Strong leadership is money in the bank

  • Published
  • By Maj. Gerald Stevenson
  • 52nd Comptroller Squadron
I am a big "Star Trek" fan and am a little suspicious of those who aren't.

On the show, there is a machine called a replicator. In theory, a replicator works by rearranging subatomic particles to form molecules and arranging those molecules to form the object. What a great concept for managing an organization's operational requirements. Just program some schematics in the computer and voilĂ  ... new furniture and plasma screens for everyone. Unfortunately, resource management doesn't work that way. There is a great deal of planning, strategizing and leadership involved. Since I have a finance background, I thought I would take a few lessons I have learned from some of the great leaders I have worked with and discuss them from a financial perspective.

I've been through a few fiscal year end closeouts and one thing is constant: those who have their projects ready to execute get the money first. Planning for the next end of the fiscal year should begin shortly after the previous one concludes. If an organization cannot quickly answer the question, "where can I spend the next dollar I receive," they will quickly fall prey to an organization that can. Without the assistance of a crystal ball, it's difficult to predict when the next quick-turn funding tasking, quality of life initiative or commanders' reserve call will pop up. Organizations that are prepared to consistently provide the best justification backed by the best data will consistently walk away the winner.

According to Sir Isaac Newton's third law of motion, for every action there is an equal and opposite reaction. This is remarkably applicable to financial leadership. An organization is expected to accomplish its mission with its allocated resources, and leaders seldom have enough manpower, time or money to accomplish their mission. As a result, operating within a finite budget becomes a balancing act. Taking on new projects often results in pulling funds from other projects.

The success of an organization's ability to accomplish its mission often comes down to the ability of leaders at all levels to effectively balance the organization's shortfalls. Developing a comprehensive multi-year plan for improving the organization is critical. This includes a prioritized list of requirements that can be accomplished today and those that will be accomplished in the future. Remember that a vision without resources is an illusion, but strong leadership can turn the illusion into reality.

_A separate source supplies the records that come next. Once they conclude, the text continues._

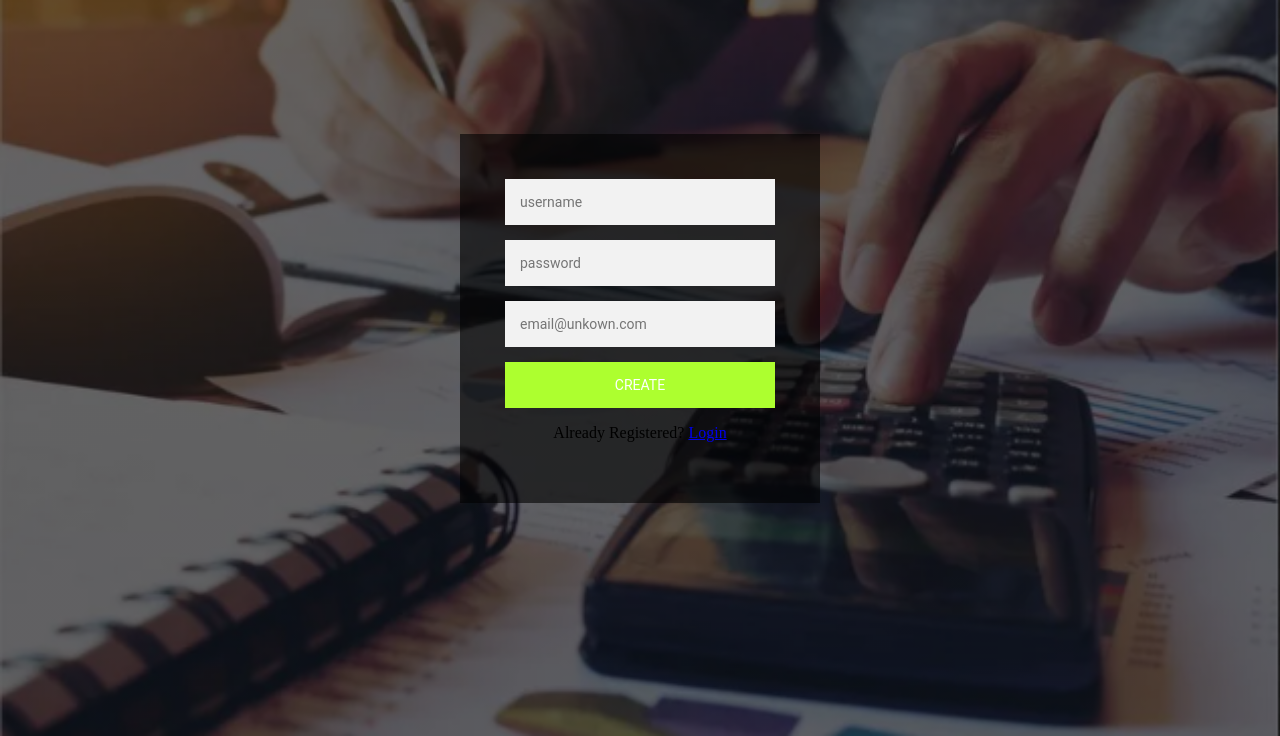
Repository: rambo1022/Project-1
Page: index.html
These files come from the project's save history. The page is drawn as it stood at one moment and after the next save; the edit follows.
The browser window is 1280 px wide. The pictures show the whole page.

Above is the page before, as saved 2019-12-01 15:54:23.

### index.html
<!DOCTYPE html>
<html lang="en">
<head>
  <meta charset="UTF-8">
  <meta name="viewport" content="width=device-width, initial-scale=1.0">
  <meta http-equiv="X-UA-Compatible" content="ie=edge">
  <title>Prime Trade || Login/SignUp</title>
  <link rel="stylesheet" href="../Project-1/Sign-Up/signup.css">

</head>

<body>

  <div class="login-page">
  <div class="form">
    <form class="register-form">
    <input type="text" placeholder="username"/>
    <input type="text" placeholder="password"/>
    <input type="text" placeholder="email@unkown.com"/>
    <button>Create</button>
    <p class="message"> Already Registered? <a href="#">Login</a>
    </p>
    </form>
  </div>
  </div>






</body>

</html>

### Sign-Up/signup.css
body {
    background-image: linear-gradient(rgba(0,0,0,0.6),rgba(0,0,0,0.6)),url(../Sign-Up/images/finance.png);
    height: 100vh;
    background-size: cover;
    background-position: center;


}

.login-page {
    width: 360px;
    padding: 10% 0 0;
    margin: auto;


}

.form {
    position: relative;
    z-index: 1;
    background: rgba(0,0,0,0.6);
    max-width: 360px;
    margin: 0 auto 100px;
    padding: 45px;
    text-align: center;

}


.form input {
    font-family: "Roboto", sans-serif;
    outline: 1;
    background: #f2f2f2;
    width: 100%;
    border: 0;
    margin: 0 0 15px;
    padding: 15px 15px;
    box-sizing: border-box;
    font-size: 14px;

}

.form button {
    font-family: "Roboto", sans-serif;
    text-transform: uppercase;
    outline: 0;
    background: greenyellow;
    width: 100%;
    border: 0;
    padding: 15px 15px;
    color: #ffffff;
    font-size: 14px;
    cursor: pointer;

}

After the next save:
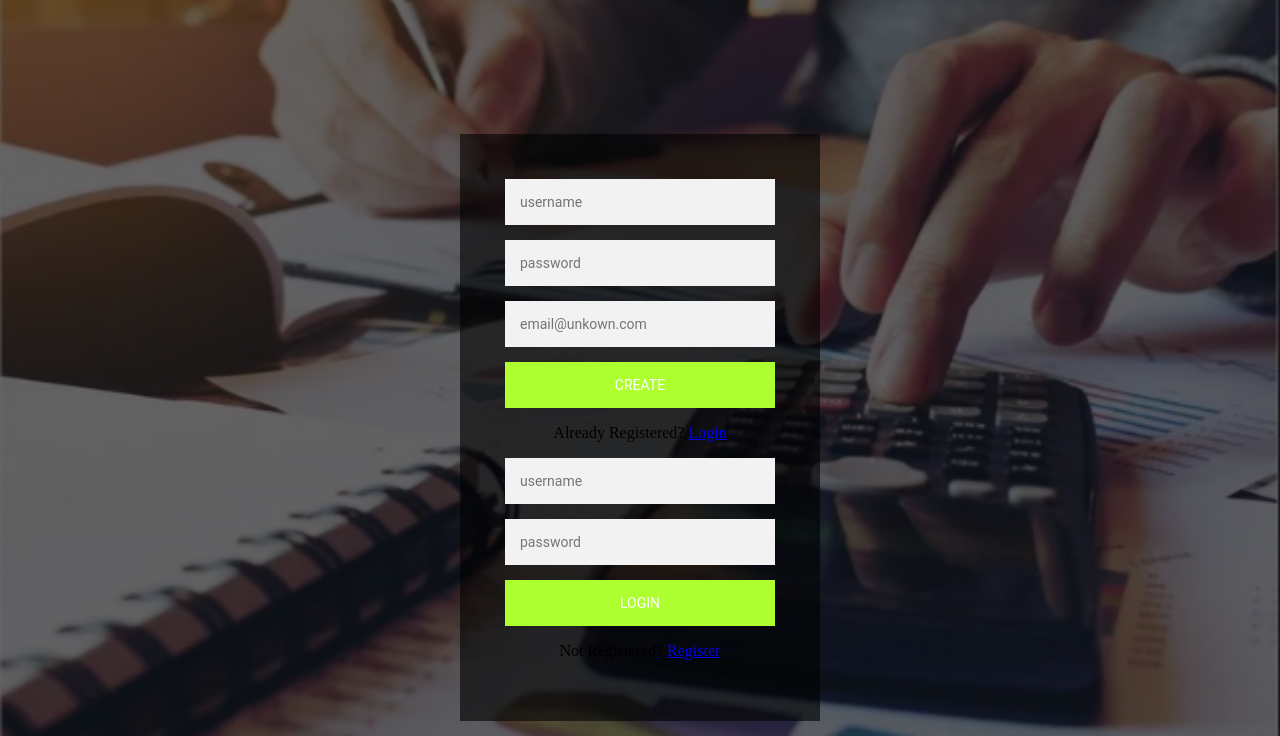
Saved 20 min 8 s later.
--- a/index.html
+++ b/index.html
@@ -21,6 +21,17 @@
     <p class="message"> Already Registered? <a href="#">Login</a>
     </p>
     </form>
+
+    <form class="login-form">
+    <input type="text" placeholder="username"/>
+    <input type="password" placeholder="password"/>
+    <button>Login</button>
+    <p class="message"> Not Registered? <a href="#">Register</a>
+
+
+
+    </form>
+
   </div>
   </div>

The vast majority of choices that get people in trouble include alcohol, drugs, sex and of course money. There are countless examples of people in the Department of Defense who have sacrificed integrity for personal gain or have simply made uninformed choices. As members of the armed forces, we are all stewards of the taxpayer's dollars and ultimately their trust.

The key to retaining this trust is ensuring we all put forth an honest effort to do what is right. Our actions should be transparent and credible. In short, if the results of our decisions end up on the front page of newspapers, could we defend them in good conscience? When you see people heading down the wrong path, correct them and hold them accountable. If that person is you, remember Airmen will not trust a leader who does not consider himself accountable for his own actions.

Budgetary constraints, manpower reductions, and doing more with less are now a routine part of the way we do business. As we head toward leaner times, the immortal words of Winston Churchill have never rung truer, "we are out of money, now we have to think."

The Air Force has managed to get through every fiscal year since 1947, and I have a good feeling we'll make it again this year. However, through all the uncertainty, one thing remains constant ... strong leadership is money in the bank.